You are asked to repeat the listing word for word and to leave out its pictures.

┌────────

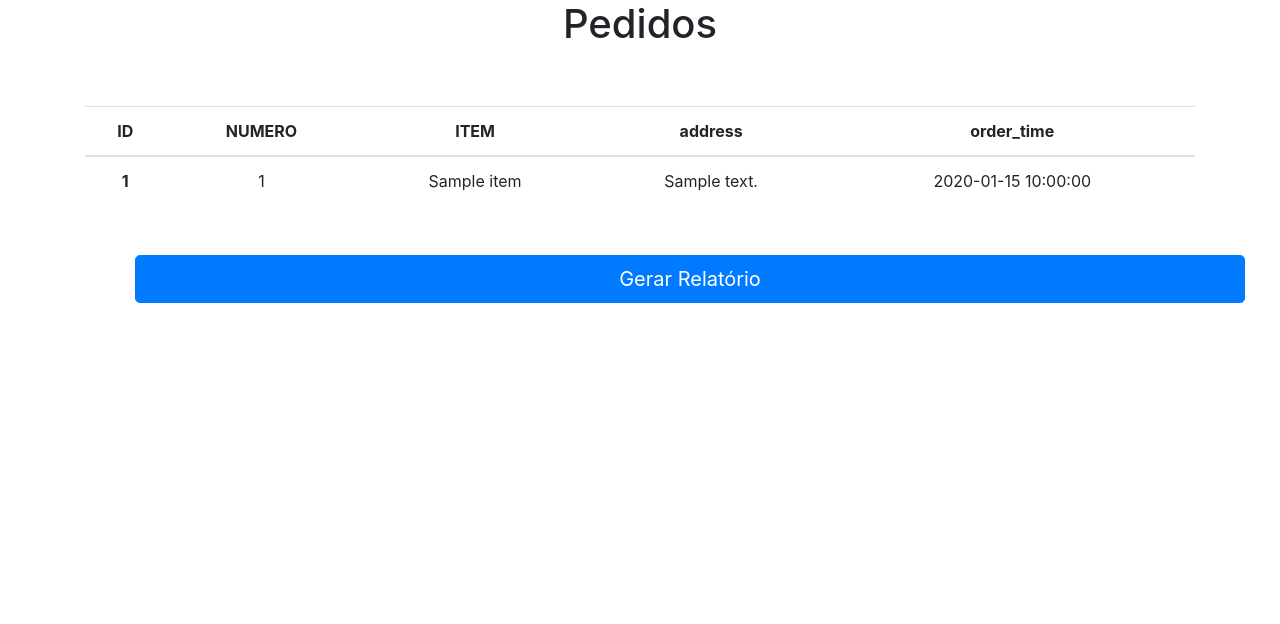
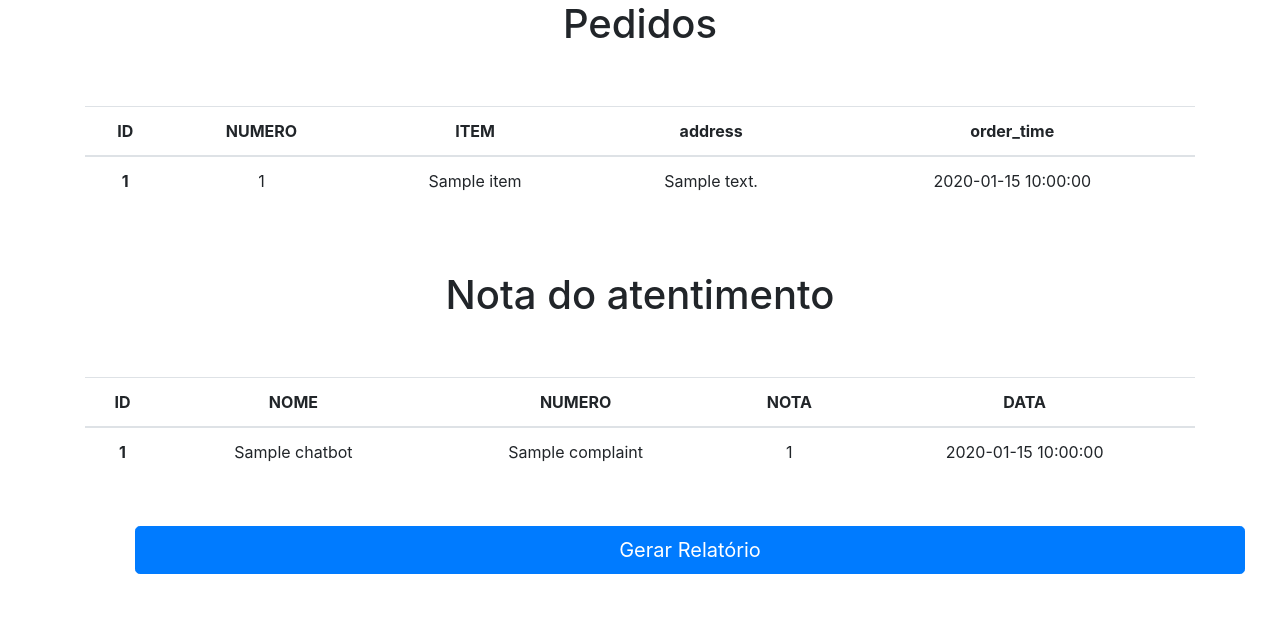
Before and after one commit to Eduwilll/web-flask, a Flask app: page /teste in a window 1280 px wide. Shown: the part 648-1272 px from the top of the page. Before the commit the page ends 951 px from the top, so only its background shows below. Run offline with Flask 2, Linux system fonts and the light colour scheme; a database or web service that is not in the repository returns one stand-in record (values such as "Sample title"); some libraries are stand-ins or nearby versions.

Commit message:
first commit

```diff
--- a/website/auth.py
+++ b/website/auth.py
@@ -8,6 +8,7 @@ admin = db["admin"] #Colletion user
 users = db["users"]
 complaint = db["complaint"]
 orders = db["orders"]
+chatbot = db["chatbot"]
 auth = Blueprint('auth', __name__)
 
 
@@ -15,19 +16,28 @@ auth = Blueprint('auth', __name__)
 def teste():
     if request.method == 'POST':
         flash("Ralatório generado", category='success')
+
+    #Usuarios
     a= []
     for x in users.find({}):
         #print(x)
         a.append(x)
+    #complaints
     b = []
     for c in complaint.find({}):
         #print(c)
         b.append(c)
+    #orders
     o = []
     for d in orders.find({}):
         #print(d)
         o.append(d)
-    return render_template("teste.html", value=a, comp=b, orders=o)
+    #nota
+    n = []
+    for f in chatbot.find({}):
+        # print(d)
+        n.append(f)
+    return render_template("teste.html", value=a, comp=b, orders=o, nota=n)
 @auth.route('/result',methods=['POST', 'GET'])
 def result():
     output = request.form.to_dict()
--- a/website/templates/teste.html
+++ b/website/templates/teste.html
@@ -80,6 +80,31 @@ button {text-align: center;margin: 50px;}
       {%endfor%}
   </tbody>
 </table>
+<div>
+<h1>Nota do atentimento</h1>
+</div>
+<table class="table">
+  <thead>
+    <tr>
+      <th scope="col">ID</th>
+      <th scope="col">NOME</th>
+      <th scope="col">NUMERO</th>
+      <th scope="col">NOTA</th>
+      <th scope="col">DATA</th>
+    </tr>
+  </thead>
+  <tbody>
+{% for notas in nota%}
+    <tr>
+      <th scope="row">{{notas['_id']}}</th>
+      <td >{{notas['name']}}</td>
+      <td>{{notas['complaint']}}</td>
+      <td>{{notas['number']}}</td>
+      <td>{{notas['complaint_time']}}</td>
+    </tr>
+      {%endfor%}
+  </tbody>
+</table>
 <form method="POST">
   <button type="submit"  name="forwardBtn" class="btn btn-primary btn-lg btn-block">Gerar Relatório</button>
 </form>
```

└────────

WRITTEN RESPONSE:
Before and after one commit to Eduwilll/web-flask, a Flask app: page /teste in a window 1280 px wide. Shown: the part 648-1272 px from the top of the page. Before the commit the page ends 951 px from the top, so only its background shows below. Run offline with Flask 2, Linux system fonts and the light colour scheme; a database or web service that is not in the repository returns one stand-in record (values such as "Sample title"); some libraries are stand-ins or nearby versions.

Commit message:
first commit

```diff
--- a/website/auth.py
+++ b/website/auth.py
@@ -8,6 +8,7 @@ admin = db["admin"] #Colletion user
 users = db["users"]
 complaint = db["complaint"]
 orders = db["orders"]
+chatbot = db["chatbot"]
 auth = Blueprint('auth', __name__)
 
 
@@ -15,19 +16,28 @@ auth = Blueprint('auth', __name__)
 def teste():
     if request.method == 'POST':
         flash("Ralatório generado", category='success')
+
+    #Usuarios
     a= []
     for x in users.find({}):
         #print(x)
         a.append(x)
+    #complaints
     b = []
     for c in complaint.find({}):
         #print(c)
         b.append(c)
+    #orders
     o = []
     for d in orders.find({}):
         #print(d)
         o.append(d)
-    return render_template("teste.html", value=a, comp=b, orders=o)
+    #nota
+    n = []
+    for f in chatbot.find({}):
+        # print(d)
+        n.append(f)
+    return render_template("teste.html", value=a, comp=b, orders=o, nota=n)
 @auth.route('/result',methods=['POST', 'GET'])
 def result():
     output = request.form.to_dict()
--- a/website/templates/teste.html
+++ b/website/templates/teste.html
@@ -80,6 +80,31 @@ button {text-align: center;margin: 50px;}
       {%endfor%}
   </tbody>
 </table>
+<div>
+<h1>Nota do atentimento</h1>
+</div>
+<table class="table">
+  <thead>
+    <tr>
+      <th scope="col">ID</th>
+      <th scope="col">NOME</th>
+      <th scope="col">NUMERO</th>
+      <th scope="col">NOTA</th>
+      <th scope="col">DATA</th>
+    </tr>
+  </thead>
+  <tbody>
+{% for notas in nota%}
+    <tr>
+      <th scope="row">{{notas['_id']}}</th>
+      <td >{{notas['name']}}</td>
+      <td>{{notas['complaint']}}</td>
+      <td>{{notas['number']}}</td>
+      <td>{{notas['complaint_time']}}</td>
+    </tr>
+      {%endfor%}
+  </tbody>
+</table>
 <form method="POST">
   <button type="submit"  name="forwardBtn" class="btn btn-primary btn-lg btn-block">Gerar Relatório</button>
 </form>
```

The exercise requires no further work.